all but one of these governors is GOP, so you can assume they righteously call themselves "christians."

they're not. they are anti-christian. 



the united states used to call itself "land of the free. home of the brave."

today, half of america can pretty well dispense with that last part.

Tuesday, November 10, 2015

crazy happy

this just in from the "horrible advice" files...



no one is this happy.

any attempt to be this happy will result in people becoming terrified of you.

need proof?

ask a clown.

Friday, November 06, 2015


the beam from my headlamp caught an owl in midflight tonight. it glided through the trees beneath the canopy, gray, ghostly, silent. i followed its flight for a few moments, then turned away and ran on.

in cultures around the world, the owl is a harbinger of death. its screeching, in particular, is said to presage disaster in many forms.

sitting here after the fact, i have no idea how real the danger was today at ballard high school. what we know is that a student was arrested outside the school, reportedly for carrying a gun.

we know the school was under lockdown for a few hours, with our children inside. lacking more real-time information than that, our imaginations were free to run wild. to envision disaster as it's been visited on countless children at countless schools across the nation.
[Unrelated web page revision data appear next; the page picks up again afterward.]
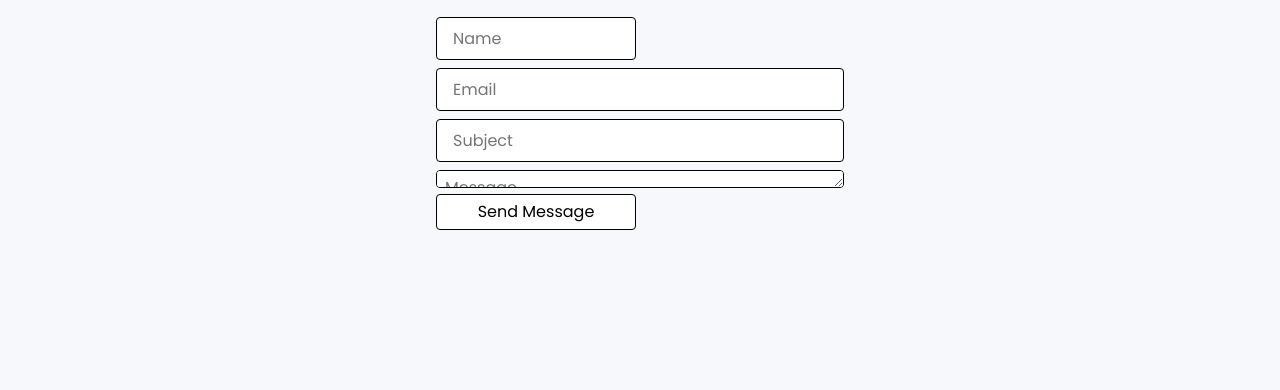
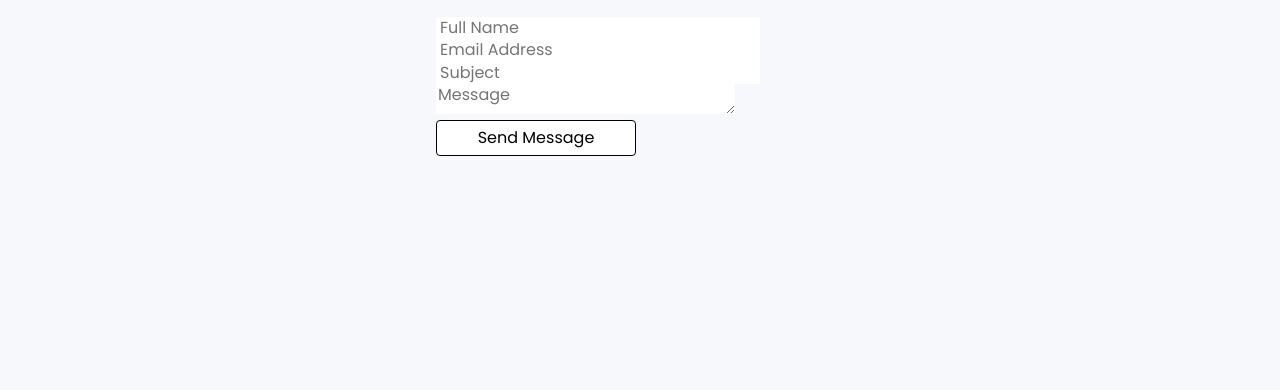
Before and after one commit to 0xa873219c19a9e2ac0f/0xa873219c19a9e2ac0f.github.io, a website built with Parcel: page contact.html in a window 1280 px wide. Shown: the part 683-1073 px from the top of the page. Built offline with nearby package versions, Linux system fonts and the light colour scheme.

Commit message:
Update contact.html

```diff
--- a/contact.html
+++ b/contact.html
@@ -183,24 +183,24 @@
                   <input
                     type="text"
                     required
-                    placeholder="Name"
-                    class="contact-textinput input"
+                    placeholder="Full Name"
+                    class="form-control"
                   />
                   <input
                     type="text"
                     required
-                    placeholder="Email"
-                    class="contact-textinput1 input"
+                    placeholder="Email Address"
+                    class="form-control"
                   />
                   <input
                     type="text"
                     required
                     placeholder="Subject"
-                    class="contact-textinput2 input"
+                    class="form-control"
                   />
                   <textarea
                     placeholder="Message"
-                    class="contact-textarea textarea"
+                    class="form-control"
                   ></textarea>
                   <button type="submit" class="contact-button button">
                     <span>
```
today, it was ballard. just over a year ago it was seattle pacific university, where three people were shot, one fatally, in a random shooting. right in front of the building where our daughter does gymnastics.
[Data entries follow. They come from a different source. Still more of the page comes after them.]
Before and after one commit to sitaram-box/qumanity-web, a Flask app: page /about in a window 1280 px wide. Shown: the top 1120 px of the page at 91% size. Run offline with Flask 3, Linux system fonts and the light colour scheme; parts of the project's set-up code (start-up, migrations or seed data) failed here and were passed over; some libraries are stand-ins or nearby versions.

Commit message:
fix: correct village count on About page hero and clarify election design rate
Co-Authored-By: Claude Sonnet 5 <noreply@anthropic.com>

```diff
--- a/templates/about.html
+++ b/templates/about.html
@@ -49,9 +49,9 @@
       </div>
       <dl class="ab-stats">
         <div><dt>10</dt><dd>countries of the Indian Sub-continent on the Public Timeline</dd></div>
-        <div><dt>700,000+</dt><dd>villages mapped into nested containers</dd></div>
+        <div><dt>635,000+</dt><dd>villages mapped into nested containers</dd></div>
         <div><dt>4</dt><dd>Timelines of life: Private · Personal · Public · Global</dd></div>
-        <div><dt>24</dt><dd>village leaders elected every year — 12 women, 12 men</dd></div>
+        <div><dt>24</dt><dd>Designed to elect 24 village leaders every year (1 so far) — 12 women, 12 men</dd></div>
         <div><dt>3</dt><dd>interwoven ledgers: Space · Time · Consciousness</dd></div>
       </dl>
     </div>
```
in the days to come? well, we don't know, do we? we just know there's a numb inevitability about those days now, and a case to be made that we deserve them.

we have become a country whose gross national product is violence. we inflict death on ourselves at a catastrophic rate, and export it to people eager to be as viciously proficient as we are.

we fight in a burning house with people who insist the fire shouldn't be put out.

the screeching is deafening.
i am handicapped, i suppose, not to believe in harbingers. i am, however, just perceptive enough to recognize that there are days when death looks us over, head to toe, deciding whether to take us or to pass us by.

today was supposed to be a rest day, but there was too much stress accumulated, too much crazy not to go burn some of it off. so i ran. and i wept. it was dark, the roads and trails were empty, so it felt safe to just go ahead and let it out.

somewhere along the way it occurred to me that we're running out of times and places that feel safe any more.

Monday, November 02, 2015

random #gw100k

"'normal' is an illusion. what is normal for the spider is chaos for the fly." ~ charles addams

the training requirements for this little adventure will disrupt our family routine for the next few months. this may not qualify as actual "chaos," but we are creatures of habit. and at the moment, i'm the only one with an inkling of the disarray to come. i should probably clarify this with everyone before they decide to go all "spider" on me.

i may have to rethink my "no music while running" rule. i still prefer not to have someone else's thoughts pumped into my head on the trails, but road miles are another matter. an occasional break in the jackhammering might be a useful thing.

there are new batteries in my headlamp. it's now actually bright enough to run by. because, yay daylight standard time.

13.3 howling-windy, seriously soaking miles halloween morning. an out-and-back from seven hills running shop to the seattle ferris wheel ~ the first time our saturday group had ventured along the waterfront. we saw some things i'd never seen before, including several works in the seattle sculpture park. this thing was particularly fascinating, in that its perspective seemed to shift asymmetrically as we moved around it. weird.

the route is almost entirely pavement, but
 the new scenery was a welcome break in our running routine. the matrix can use a little chaos, now and again.
also noted: it would be ridiculously easy to run-commute from magnolia to the new expedia (formerly amgen) campus. if one had a job there, that is...
t-minus 153 days to #gw100k.